Summary and Analysis Chapter 9
Rosh assigns Daniel his first “job” alone. It is a test for Daniel to prove his usefulness to the rebel leader. Daniel is to attack an old Jewish traveler who is known to carry gold with him. Although Daniel tries to comfort himself with the moral relativism taught by Rosh, the reality of the deed is unpleasant. The man is elderly but puts up an unexpectedly strong resistance. Daniel is forced to strike him to make the man turn loose his grip on the bag full of money. The old man lies in a heap, wounded and looking helpless and forlorn in the road. Moved by pity, Daniel drags the old man out of the road and into the comforting shadow of a rock. He also returns one of the man’s two weapons so that he may defend himself on his dangerous trek.
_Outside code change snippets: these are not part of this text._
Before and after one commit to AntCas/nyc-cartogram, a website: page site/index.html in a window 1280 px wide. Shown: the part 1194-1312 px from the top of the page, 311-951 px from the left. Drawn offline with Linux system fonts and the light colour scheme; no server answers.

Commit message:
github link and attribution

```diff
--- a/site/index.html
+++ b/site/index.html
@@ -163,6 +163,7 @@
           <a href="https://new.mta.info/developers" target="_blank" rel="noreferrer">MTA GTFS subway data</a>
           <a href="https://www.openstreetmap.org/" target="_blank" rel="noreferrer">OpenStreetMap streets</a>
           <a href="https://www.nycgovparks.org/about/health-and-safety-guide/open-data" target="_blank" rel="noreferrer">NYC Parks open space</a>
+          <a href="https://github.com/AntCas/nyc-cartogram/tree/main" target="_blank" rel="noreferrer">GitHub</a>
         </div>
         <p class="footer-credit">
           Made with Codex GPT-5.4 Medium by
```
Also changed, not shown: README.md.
Daniel returns the money to Rosh but is ashamed of his actions. Rosh is none too pleased that Daniel has allowed his victim to live. He accuses Daniel of weakness and of having a “soft streak.” Though Daniel argues that it is Roman blood they are after, not Jewish blood, he is aware that his softness is problematic for someone who wishes to be in service to Rosh. Even while Daniel tries to work the weakness out of his character, it begins to occur to him that there may be flaws in Rosh’s arguments.
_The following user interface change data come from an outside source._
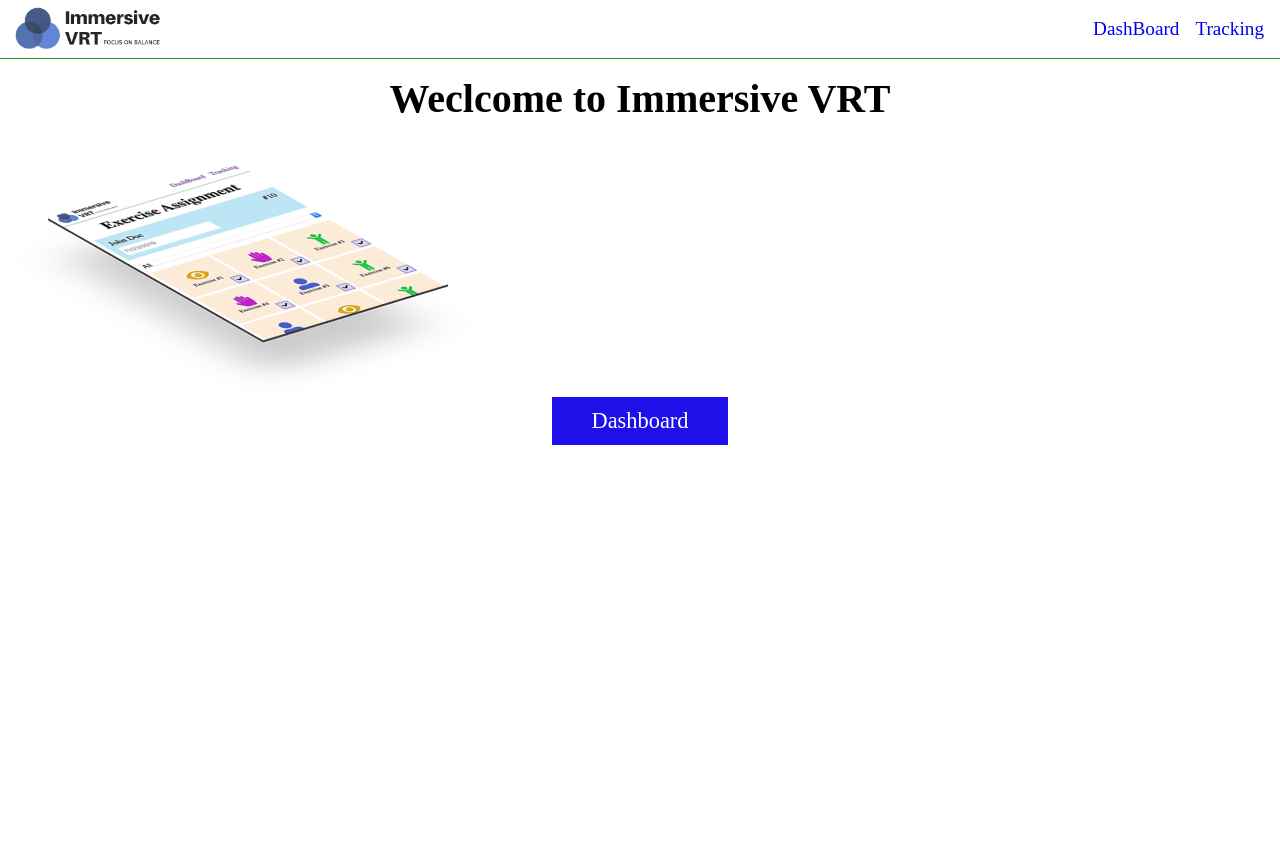
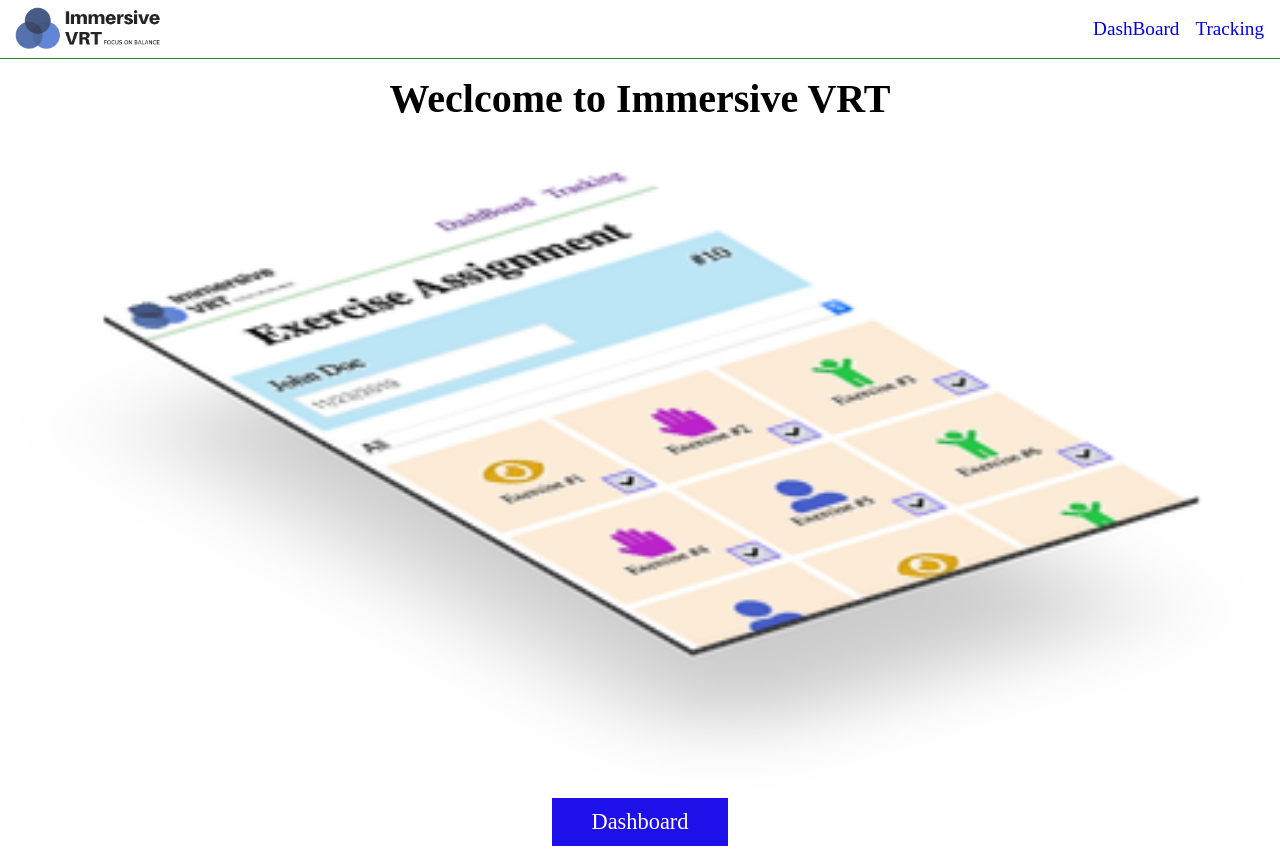
Before and after one commit to ysongh/excecise-time, a React (Create React App) app: page / in a window 1280 px wide. Before the commit the page ends 800 px from the top, so only its background shows below. Built offline with nearby package versions, Linux system fonts and the light colour scheme.

Commit message:
fix the position of the image on the landing page

```diff
--- a/src/component/Landing.js
+++ b/src/component/Landing.js
@@ -7,7 +7,7 @@
     return(
         <div className="landing">
             <h1 className="dashBoard__title">Weclcome to Immersive VRT</h1>
-            <img src={Image} alt="Markup" className="mt-2" />
+            <img src={Image} alt="Markup" className="dashBoard__img mt-2" />
             <Link to="/dashboard" className="landing__cta">
                 Dashboard
             </Link>
--- a/src/index.css
+++ b/src/index.css
@@ -9,6 +9,10 @@
 /* landing */
 .landing{
     padding: 1rem;
+}
+
+.dashBoard__img{
+    width: 100%;
 }
 
 .landing__cta{
```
This is a brief chapter but an important one. Daniel’s empathy is growing, and he begins to challenge the tenets of the rebel leader Rosh. Even the descriptions of Rosh start to change and he becomes more devil-like. Rosh has a “horny palm,” for example, and Daniel now sees Rosh’s face as “weather-pitted.”
Even more glaringly apparent is Daniel’s awakening morality and identification with the pain of others. He cannot kill the old Jewish traveler because he is reminded of the frailty of his own grandfather. He starts to see that there is more tethering him to life than simply the cause. In one beautiful description, Speare writes, “Rosh did not know about the other things that bound him like cobwebs when he woke in the night. Leah. His grandmother.”
Furthermore, Daniel begins consciously comparing the way Jesus views mankind versus the way Rosh does. Rosh sees another human being as “a thing to be used,” whereas “Jesus saw only a child of God.” Daniel begins to open his heart to the promises of Jesus.